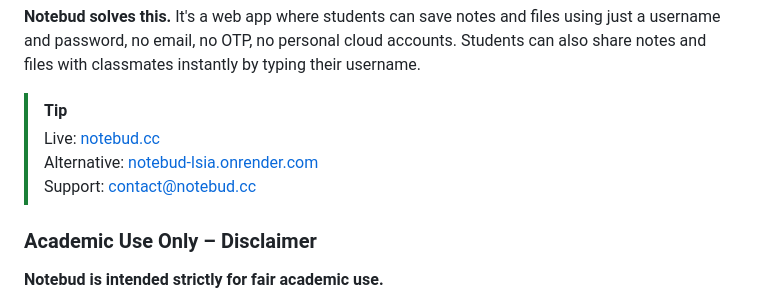
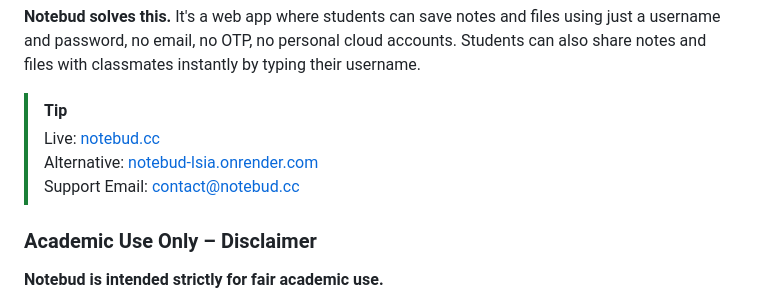
Before and after one commit to ktauchathuranga/notebud, a Markdown page: README.md, the part around the change. Drawn GitHub-style.

Commit message:
doccc update

```diff
--- a/README.md
+++ b/README.md
@@ -22,7 +22,7 @@ University labs typically don't allow personal devices, no phones, no laptops. W
 > [!TIP]
 > Live: [notebud.cc](https://notebud.cc)<br>
 > Alternative: [notebud-lsia.onrender.com](https://notebud-lsia.onrender.com/)<br>
-> Support: [contact@notebud.cc](mailto:contact@notebud.cc)
+> Support Email: [contact@notebud.cc](mailto:contact@notebud.cc)
 
 
 ### Academic Use Only – Disclaimer
```
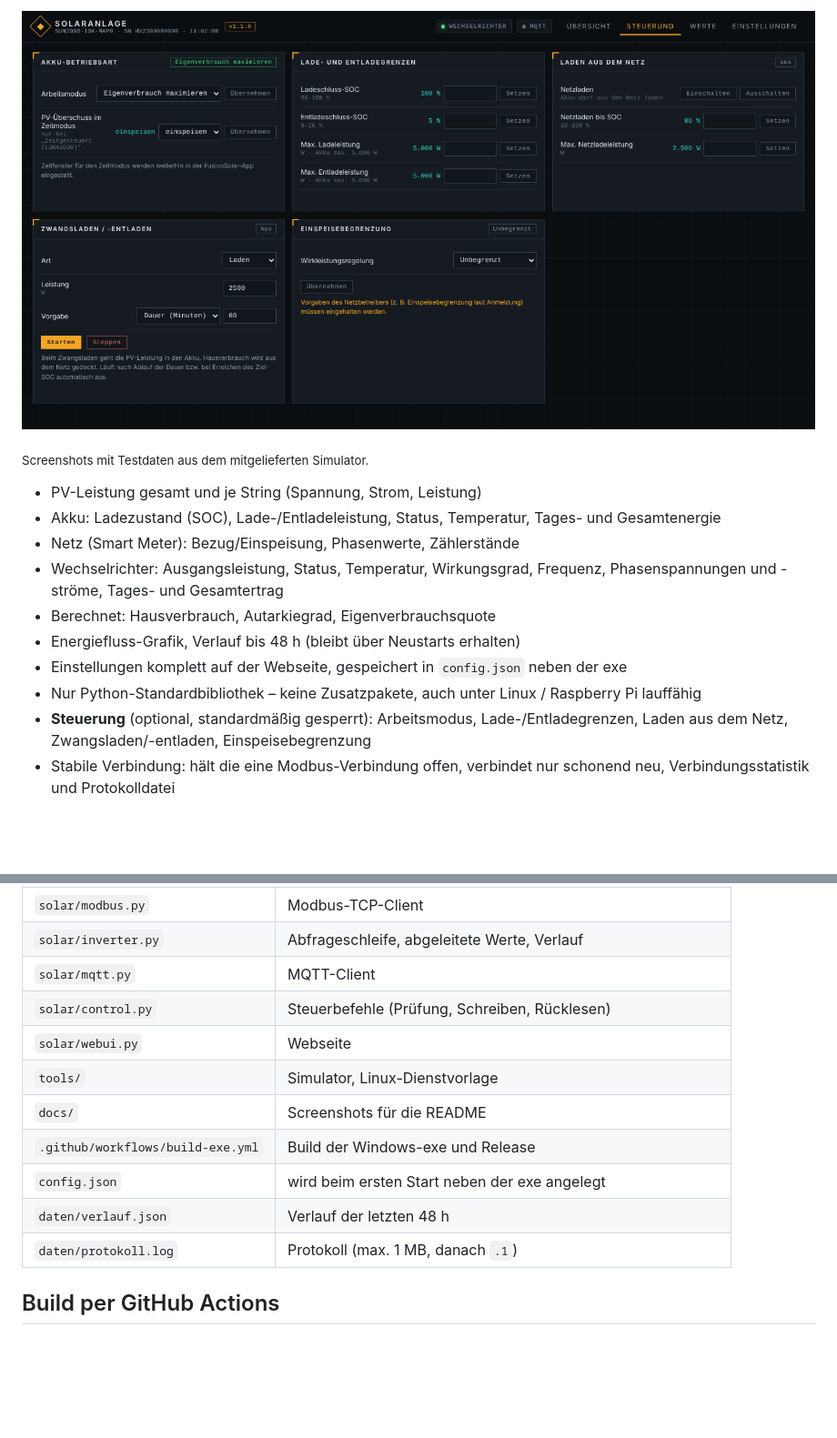
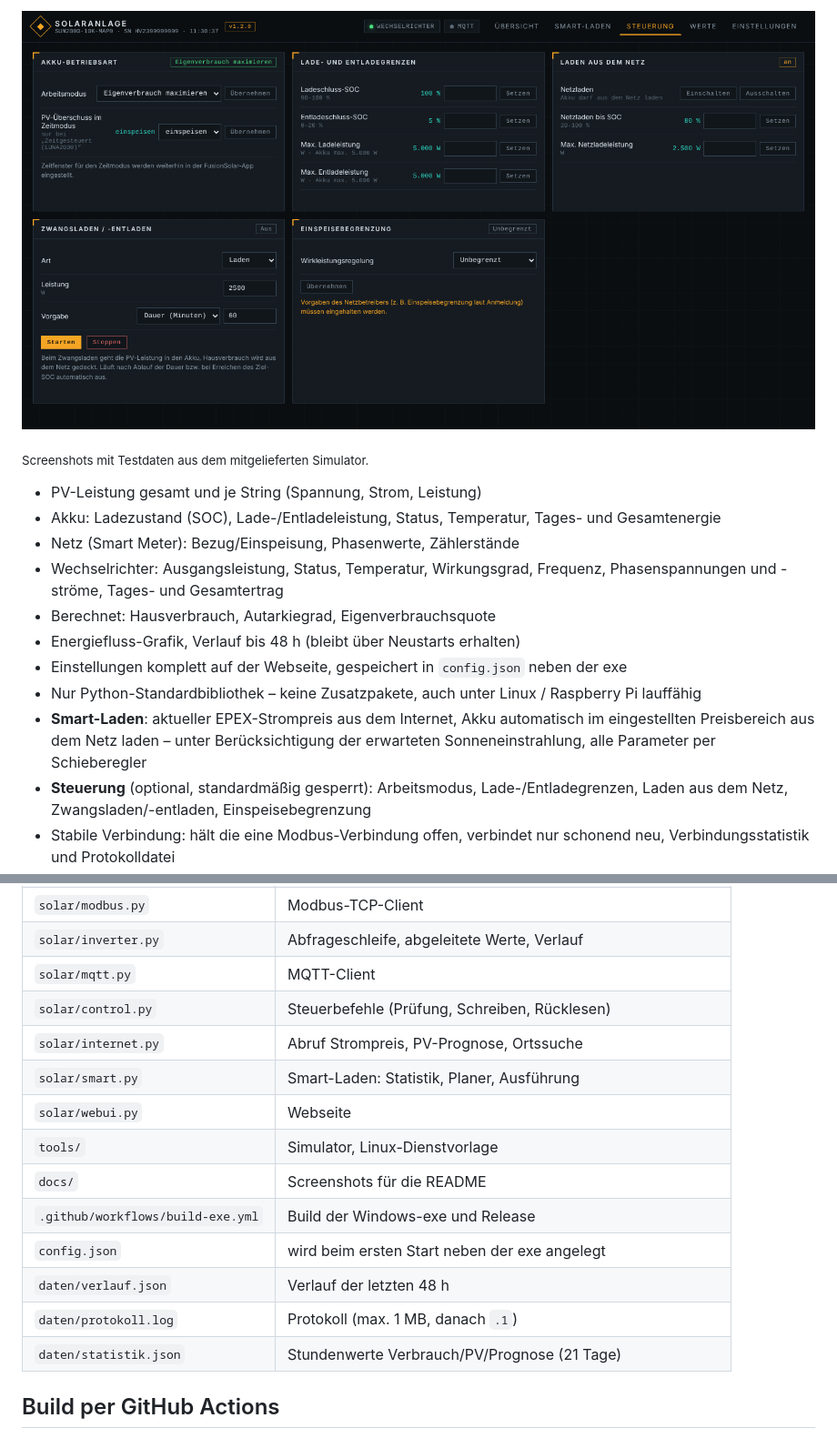
Before and after one commit to Scorch1262/Huawei-Solar-Dashboard-MK1, a Markdown page: README.md, 2 parts joined by grey strips. Shown at 91% size. GitHub-like rendering; pictures changed too: docs/screenshot-steuerung.png; blank space fills up the shorter version.

```diff
--- a/README.md
+++ b/README.md
@@ -18,6 +20,7 @@ Zeigt die Live-Daten eines **Huawei SUN2000-5/6/8/10/12K-MAP0** Hybrid-Wechselri
 - Energiefluss-Grafik, Verlauf bis 48 h (bleibt über Neustarts erhalten)
 - Einstellungen komplett auf der Webseite, gespeichert in `config.json` neben der exe
 - Nur Python-Standardbibliothek – keine Zusatzpakete, auch unter Linux / Raspberry Pi lauffähig
+- **Smart-Laden**: aktueller EPEX-Strompreis aus dem Internet, Akku automatisch im eingestellten Preisbereich aus dem Netz laden – unter Berücksichtigung der erwarteten Sonneneinstrahlung, alle Parameter per Schieberegler
 - **Steuerung** (optional, standardmäßig gesperrt): Arbeitsmodus, Lade-/Entladegrenzen, Laden aus dem Netz, Zwangsladen/-entladen, Einspeisebegrenzung
 - Stabile Verbindung: hält die eine Modbus-Verbindung offen, verbindet nur schonend neu, Verbindungsstatistik und Protokolldatei
 
@@ -224,6 +262,8 @@ Im Dashboard dann `127.0.0.1`, Port `5502`, Unit-ID `1` eintragen.
 | `solar/inverter.py` | Abfrageschleife, abgeleitete Werte, Verlauf |
 | `solar/mqtt.py` | MQTT-Client |
 | `solar/control.py` | Steuerbefehle (Prüfung, Schreiben, Rücklesen) |
+| `solar/internet.py` | Abruf Strompreis, PV-Prognose, Ortssuche |
+| `solar/smart.py` | Smart-Laden: Statistik, Planer, Ausführung |
 | `solar/webui.py` | Webseite |
 | `tools/` | Simulator, Linux-Dienstvorlage |
 | `docs/` | Screenshots für die README |
@@ -231,6 +271,7 @@ Im Dashboard dann `127.0.0.1`, Port `5502`, Unit-ID `1` eintragen.
 | `config.json` | wird beim ersten Start neben der exe angelegt |
 | `daten/verlauf.json` | Verlauf der letzten 48 h |
 | `daten/protokoll.log` | Protokoll (max. 1 MB, danach `.1`) |
+| `daten/statistik.json` | Stundenwerte Verbrauch/PV/Prognose (21 Tage) |
 
 ## Build per GitHub Actions
 
```
Also changed, not shown: other parts of README.md (+37 -0 lines), UEBERGABE.md (+8 -0 lines), docs/screenshot-iphone.png, docs/screenshot-smart-laden.png (added), docs/screenshot.png, 7 other files.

» **Task item**
Go through the records above and return each line in which the word "Linux" occurs.

» **Expected output**
 - Nur Python-Standardbibliothek – keine Zusatzpakete, auch unter Linux / Raspberry Pi lauffähig
 | `tools/` | Simulator, Linux-Dienstvorlage |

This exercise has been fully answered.